The Room (2003)
I can tell you that Tommy Wiseau's The Room is the biggest cult film going today, and it can still be found in theatres and college campuses around the country. It also takes the Rocky Horror torch with devoted fans that arrive at midnight screenings dressed as various characters and bringing props. For me, though, I can't imagine sitting through it a second time, let alone the dozens of viewings many are already claiming.
The Room is one of those bad movies that is nearly impossible to describe into words the experience of watching it. It's so far beyond incompetent, that about all I can do is try to describe the events as they happen, such as they are.

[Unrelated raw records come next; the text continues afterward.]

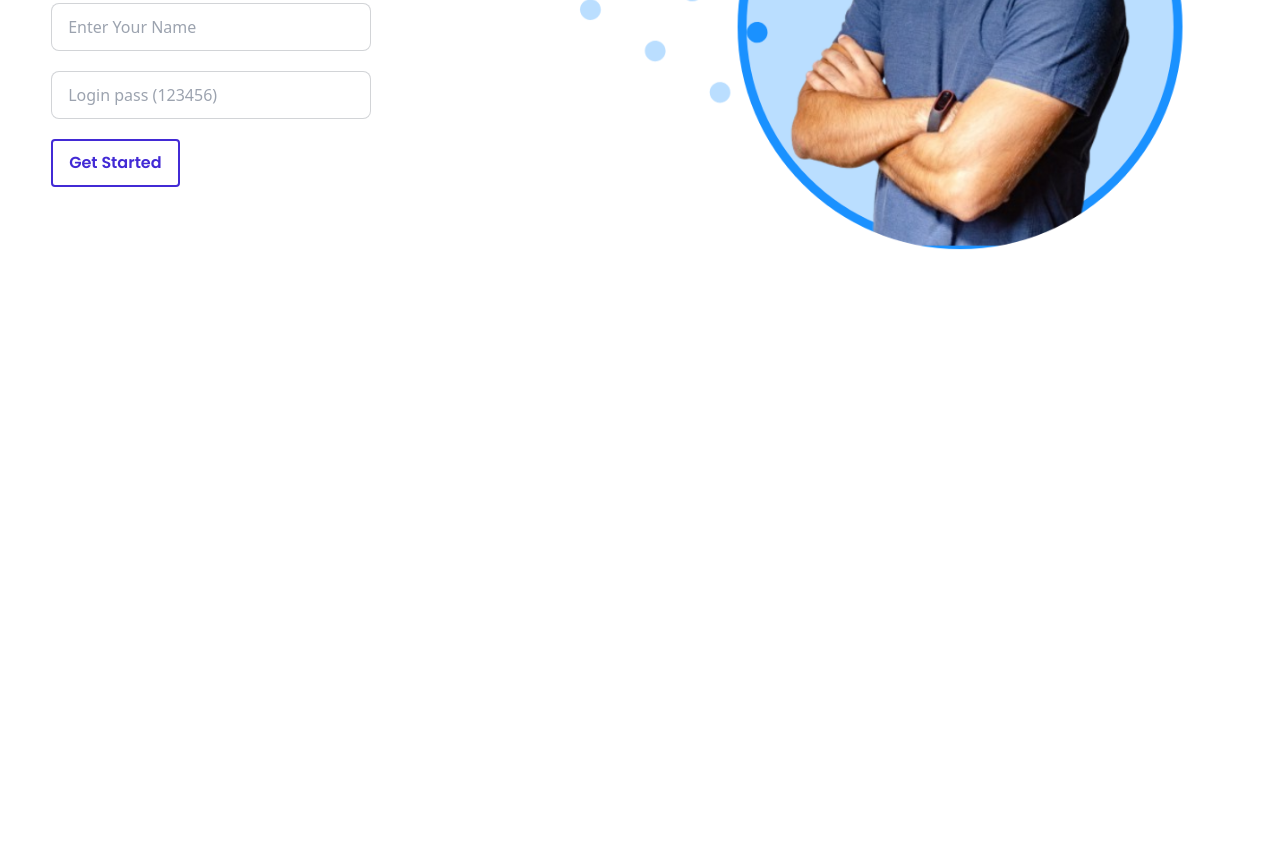
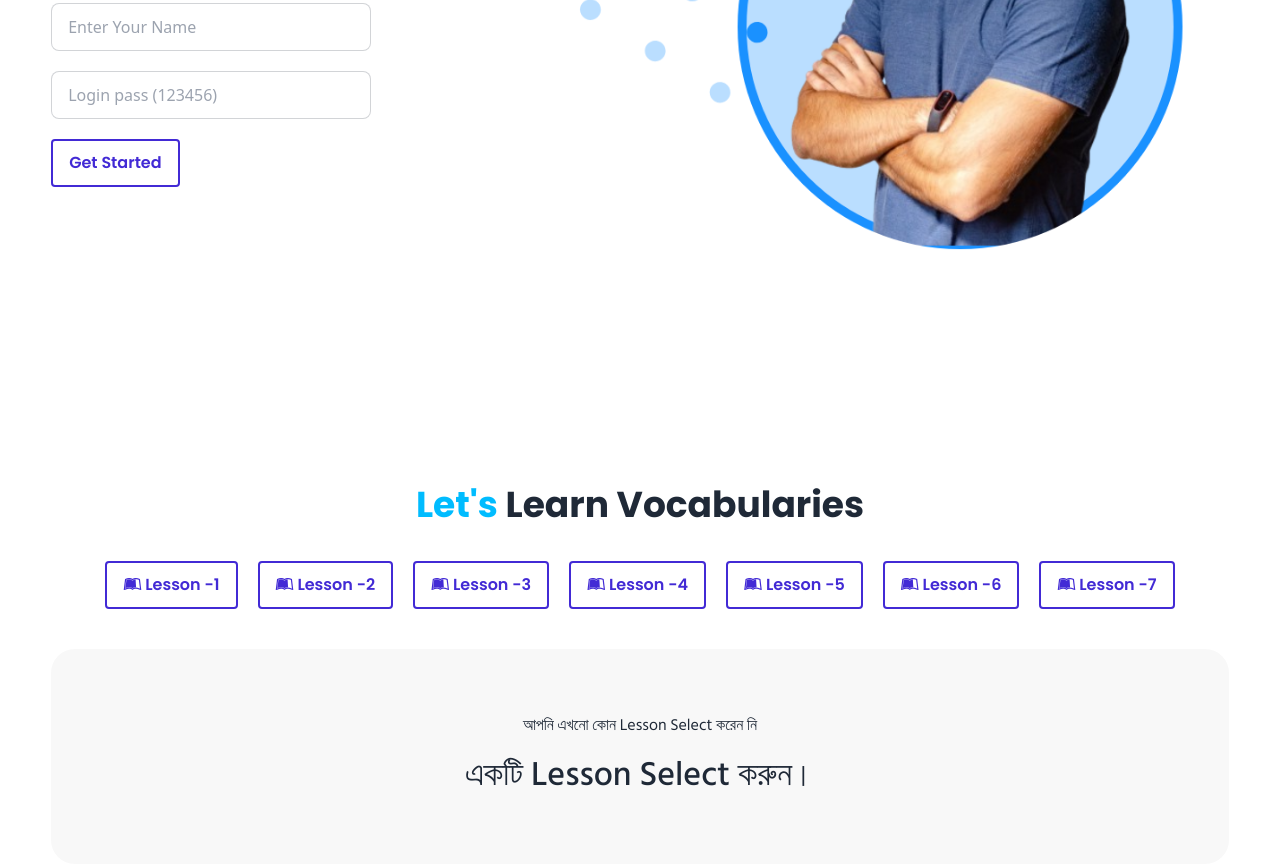
Before and after one commit to Samiul821/English-Janala, a plain HTML site: page index.html in a window 1280 px wide. Shown: the part 468-1335 px from the top of the page. Before the commit the page ends 953 px from the top, so only its background shows below. Drawn offline with nearby package versions, Linux system fonts and the light colour scheme; some packages are replaced by stand-ins of ours; a script that the page names is missing; a web font is replaced by a local one.

Commit message:
vocabularies section added and style in tailwind css

```diff
--- a/index.html
+++ b/index.html
@@ -89,8 +89,36 @@
     </header>
     <main>
         <!-- Vocabularies Section -->
-        <section>
-
+        <section id="vocabularies-section" class="w-[92%] mx-auto mb-48">
+            <h1 class="text-center text-4xl font-bold poppins-font"><span class="text-[#00BCFF] ">Let's</span> Learn
+                Vocabularies</h1>
+            <div class="mt-9 flex justify-center space-x-5 mb-10">
+                <button
+                    class="py-[10px] px-4 border-2 border-[#422AD5] rounded font-semibold poppins-font text-[#422AD5] hover:bg-[#422AD5] hover:text-white duration-300"><i
+                        class="fa-brands fa-leanpub"></i> Lesson -1</button>
+                <button
+                    class="py-[10px] px-4 border-2 border-[#422AD5] rounded font-semibold poppins-font text-[#422AD5] hover:bg-[#422AD5] hover:text-white duration-300"><i
+                        class="fa-brands fa-leanpub"></i> Lesson -2</button>
+                <button
+                    class="py-[10px] px-4 border-2 border-[#422AD5] rounded font-semibold poppins-font text-[#422AD5] hover:bg-[#422AD5] hover:text-white duration-300"><i
+                        class="fa-brands fa-leanpub"></i> Lesson -3</button>
+                <button
+                    class="py-[10px] px-4 border-2 border-[#422AD5] rounded font-semibold poppins-font text-[#422AD5] hover:bg-[#422AD5] hover:text-white duration-300"><i
+                        class="fa-brands fa-leanpub"></i> Lesson -4</button>
+                <button
+                    class="py-[10px] px-4 border-2 border-[#422AD5] rounded font-semibold poppins-font text-[#422AD5] hover:bg-[#422AD5] hover:text-white duration-300"><i
+                        class="fa-brands fa-leanpub"></i> Lesson -5</button>
+                <button
+                    class="py-[10px] px-4 border-2 border-[#422AD5] rounded font-semibold poppins-font text-[#422AD5] hover:bg-[#422AD5] hover:text-white duration-300"><i
+                        class="fa-brands fa-leanpub"></i> Lesson -6</button>
+                <button
+                    class="py-[10px] px-4 border-2 border-[#422AD5] rounded font-semibold poppins-font text-[#422AD5] hover:bg-[#422AD5] hover:text-white duration-300"><i
+                        class="fa-brands fa-leanpub"></i> Lesson -7</button>
+            </div>
+            <div class="py-16 bg-[#F8F8F8] rounded-3xl">
+               <p class="text-center siliguri-font mb-3">আপনি এখনো কোন Lesson Select করেন নি</p>
+               <h1 class="text-center siliguri-font text-[34px] font-medium">একটি Lesson Select করুন।</h1>
+            </div>
         </section>
         <!-- FAQ Section -->
         <section>
```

Tommy Wiseau not only directed The Room, but he wrote, produced and stars in it as well. As the movie opens, Wiseau arrives at his apartment that he shares with his fiancee Juliette Danielle. He has bought her a nightie and they go up to their bedroom for sex. Sex is briefly interrupted by teen neighbor Philip Haldiman, who "likes to watch", but he is sent on his way and our lovers proceed to screw for about 5 full minutes while a very dreadful smooth soul tune blares on the soundtrack and the ever-moving camera spins around the bed filming through gauzy sheets. This is followed by another sex scene between Danielle and Greg Sestero, who plays Wiseau's "best friend" (we know this because it is mentioned about a thousand times), which is shot on the stairwell....cue another dreadful song and spinning camera. And then this is followed by a THIRD sex scene between Danielle and Wiseau which is essentially like the first. So, what's the plot? Danielle doesn't love Wiseau anymore and wants to be with Sestero. Excitement.
But The Room is less about story and more about incompetence in every department. The screenplay? Laughable. Just about every scene begins with someone opening the front door followed by "Hi,____", "Oh, Hi_____" Every character in the movie talks about how wonderful Wiseau is and that Danielle shouldn't dump him ("But I don't love him" is also repeated about a thousand times). Carolyn Minnot plays Danielle's mother who warns her daughter that "Marriage doesn't have anything to do with love" and "I haven't been happy since my first marriage", then she casually mentions she's dying of breast cancer, but like every other plot point it's forgotten about in record time. Also disregarded is Haldiman's drug problem; he's assaulted by a criminal on the roof of their apartment building, but is saved from injury when EVERY SINGLE CHARACTER suddenly bursts through the door to stop him (Is Haldiman a dealer? A user? we never know). It's mentioned that Haldiman has been sort of adopted by Wiseau, who pays his rent and is going to pay for his tuition regardless of the fact that his job consists of "doing deals" at a bank. Wiseau should hold off on the tuition because, as written, Haldiman comes off as if his character is either brain-damaged or emotionally stunted at the age of 11. He constantly wants to "play football" that consists of standing about three feet away from others and tossing a ball (and yes, at one point someone does get injured). One "football game" has Wiseau, Sestero, Haldiman and another character standing in an alley and tossing the ball while wearing tuxedos. Why? Wedding photos, despite the many times we're told the wedding is months away. Anyway, Wiseau finds out about Danielle and Sestero and then screams and wrecks his bedroom before eating a bullet.
The insanity described above doesn't even scratch the surface of the ineptitude on display in The Room. The acting by all involved is wretched beyond belief, the worst being the deeply creepy and unappealing Wiseau himself who punctuates almost every line with a bizarre, unsettling chuckle (not to mention his strange, undefined accent). All the characters just enter a room, stiffly deliver the awful dialogue, and then exit. With the exception of the dizzying sex scenes, the camerawork is also embalmed. And the score consists of musical cues that even soap operas would find overwrought
And there is still more. But there's just not enough space here to go into it all. You'll just have to experience The Room for yourself to really appreciate how horrific an independent ego-trip could be.